## Your assignment:
For each entry below, write an exact copy and leave out the images.

---------- Available records

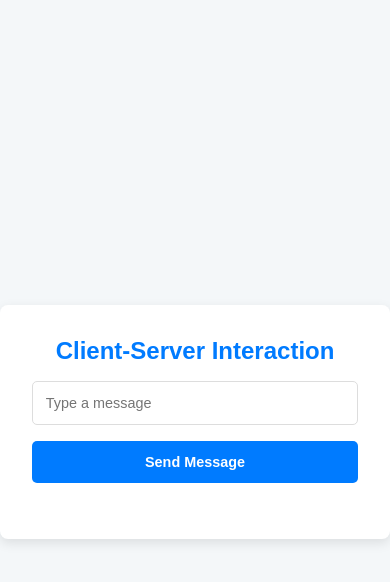
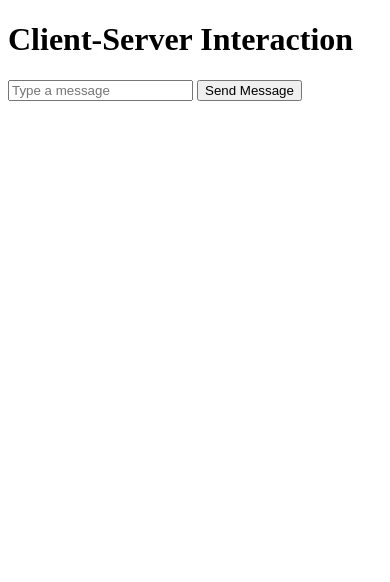
Before and after one commit to faseeh41/PDC-ClientServer, a plain HTML site: page templates/index.html in a window 390 px wide. Drawn offline with Linux system fonts and the light colour scheme.

Commit message:
index changes

```diff
--- a/templates/index.html
+++ b/templates/index.html
@@ -4,121 +4,41 @@
     <meta charset="UTF-8" />
     <meta name="viewport" content="width=device-width, initial-scale=1.0" />
     <title>Client-Server Interaction</title>
-    <style>
-      /* Reset and basic styles */
-      * {
-        margin: 0;
-        padding: 0;
-        box-sizing: border-box;
-      }
-
-      body {
-        font-family: Arial, sans-serif;
-        background-color: #f4f7f9;
-        display: flex;
-        justify-content: center;
-        align-items: center;
-        height: 100vh;
-        color: #333;
-      }
-
-      .container {
-        text-align: center;
-        padding: 2rem;
-        background-color: #fff;
-        border-radius: 8px;
-        box-shadow: 0 4px 12px rgba(0, 0, 0, 0.1);
-        width: 100%;
-        max-width: 400px;
-      }
-
-      h1 {
-        font-size: 1.8rem;
-        margin-bottom: 1rem;
-        color: #007bff;
-      }
-
-      input[type="text"] {
-        width: 100%;
-        padding: 0.8rem;
-        border-radius: 5px;
-        border: 1px solid #ddd;
-        font-size: 1rem;
-        margin-bottom: 1rem;
-        outline: none;
-      }
-
-      button {
-        width: 100%;
-        padding: 0.8rem;
-        font-size: 1rem;
-        font-weight: bold;
-        color: #fff;
-        background-color: #007bff;
-        border: none;
-        border-radius: 5px;
-        cursor: pointer;
-        transition: background-color 0.3s;
-      }
-
-      button:hover {
-        background-color: #0056b3;
-      }
-
-      #responseOutput {
-        margin-top: 1.5rem;
-        font-size: 1rem;
-        color: #333;
-      }
-
-      /* Responsive styling */
-      @media (max-width: 600px) {
-        h1 {
-          font-size: 1.5rem;
-        }
-
-        input[type="text"],
-        button {
-          font-size: 0.9rem;
-        }
-      }
-    </style>
   </head>
   <body>
-    <div class="container">
-      <h1>Client-Server Interaction</h1>
-      <input type="text" id="messageInput" placeholder="Type a message" />
-      <button id="sendMessage">Send Message</button>
-      <p id="responseOutput"></p>
-    </div>
+    <h1>Client-Server Interaction</h1>
+    <input type="text" id="messageInput" placeholder="Type a message" />
+    <button id="sendMessage">Send Message</button>
+    <p id="responseOutput"></p>
 
     <script>
       document
         .getElementById("sendMessage")
         .addEventListener("click", async () => {
-          const message = document.getElementById("messageInput").value;
+          const message = document.getElementById("messageInput").value; // Get input value
           const responseOutput = document.getElementById("responseOutput");
 
+          // Send a POST request to the server
           try {
             const response = await fetch(
               "https://web-production-4c451.up.railway.app/api/message",
               {
                 method: "POST",
                 headers: {
-                  "Content-Type": "application/json",
+                  "Content-Type": "application/json", // Specify content type as JSON
                 },
-                body: JSON.stringify({ message }),
+                body: JSON.stringify({ message }), // Send the message as JSON
               }
             );
 
-            if (response.ok) {
-              const data = await response.json();
-              responseOutput.textContent = `Server: ${data.response}`;
-            } else {
-              responseOutput.textContent = "Error: Server did not respond.";
+            if (!response.ok) {
+              throw new Error(`HTTP error! Status: ${response.status}`);
             }
+
+            const data = await response.json(); // Parse the response JSON
+            responseOutput.textContent = data.response; // Display the response
           } catch (error) {
-            responseOutput.textContent = "Network Error. Please try again.";
+            responseOutput.textContent = `Error: ${error.message}`; // Display error if any
           }
         });
     </script>
```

--------------------

## Result:
Before and after one commit to faseeh41/PDC-ClientServer, a plain HTML site: page templates/index.html in a window 390 px wide. Drawn offline with Linux system fonts and the light colour scheme.

Commit message:
index changes

```diff
--- a/templates/index.html
+++ b/templates/index.html
@@ -4,121 +4,41 @@
     <meta charset="UTF-8" />
     <meta name="viewport" content="width=device-width, initial-scale=1.0" />
     <title>Client-Server Interaction</title>
-    <style>
-      /* Reset and basic styles */
-      * {
-        margin: 0;
-        padding: 0;
-        box-sizing: border-box;
-      }
-
-      body {
-        font-family: Arial, sans-serif;
-        background-color: #f4f7f9;
-        display: flex;
-        justify-content: center;
-        align-items: center;
-        height: 100vh;
-        color: #333;
-      }
-
-      .container {
-        text-align: center;
-        padding: 2rem;
-        background-color: #fff;
-        border-radius: 8px;
-        box-shadow: 0 4px 12px rgba(0, 0, 0, 0.1);
-        width: 100%;
-        max-width: 400px;
-      }
-
-      h1 {
-        font-size: 1.8rem;
-        margin-bottom: 1rem;
-        color: #007bff;
-      }
-
-      input[type="text"] {
-        width: 100%;
-        padding: 0.8rem;
-        border-radius: 5px;
-        border: 1px solid #ddd;
-        font-size: 1rem;
-        margin-bottom: 1rem;
-        outline: none;
-      }
-
-      button {
-        width: 100%;
-        padding: 0.8rem;
-        font-size: 1rem;
-        font-weight: bold;
-        color: #fff;
-        background-color: #007bff;
-        border: none;
-        border-radius: 5px;
-        cursor: pointer;
-        transition: background-color 0.3s;
-      }
-
-      button:hover {
-        background-color: #0056b3;
-      }
-
-      #responseOutput {
-        margin-top: 1.5rem;
-        font-size: 1rem;
-        color: #333;
-      }
-
-      /* Responsive styling */
-      @media (max-width: 600px) {
-        h1 {
-          font-size: 1.5rem;
-        }
-
-        input[type="text"],
-        button {
-          font-size: 0.9rem;
-        }
-      }
-    </style>
   </head>
   <body>
-    <div class="container">
-      <h1>Client-Server Interaction</h1>
-      <input type="text" id="messageInput" placeholder="Type a message" />
-      <button id="sendMessage">Send Message</button>
-      <p id="responseOutput"></p>
-    </div>
+    <h1>Client-Server Interaction</h1>
+    <input type="text" id="messageInput" placeholder="Type a message" />
+    <button id="sendMessage">Send Message</button>
+    <p id="responseOutput"></p>
 
     <script>
       document
         .getElementById("sendMessage")
         .addEventListener("click", async () => {
-          const message = document.getElementById("messageInput").value;
+          const message = document.getElementById("messageInput").value; // Get input value
           const responseOutput = document.getElementById("responseOutput");
 
+          // Send a POST request to the server
           try {
             const response = await fetch(
               "https://web-production-4c451.up.railway.app/api/message",
               {
                 method: "POST",
                 headers: {
-                  "Content-Type": "application/json",
+                  "Content-Type": "application/json", // Specify content type as JSON
                 },
-                body: JSON.stringify({ message }),
+                body: JSON.stringify({ message }), // Send the message as JSON
               }
             );
 
-            if (response.ok) {
-              const data = await response.json();
-              responseOutput.textContent = `Server: ${data.response}`;
-            } else {
-              responseOutput.textContent = "Error: Server did not respond.";
+            if (!response.ok) {
+              throw new Error(`HTTP error! Status: ${response.status}`);
             }
+
+            const data = await response.json(); // Parse the response JSON
+            responseOutput.textContent = data.response; // Display the response
           } catch (error) {
-            responseOutput.textContent = "Network Error. Please try again.";
+            responseOutput.textContent = `Error: ${error.message}`; // Display error if any
           }
         });
     </script>
```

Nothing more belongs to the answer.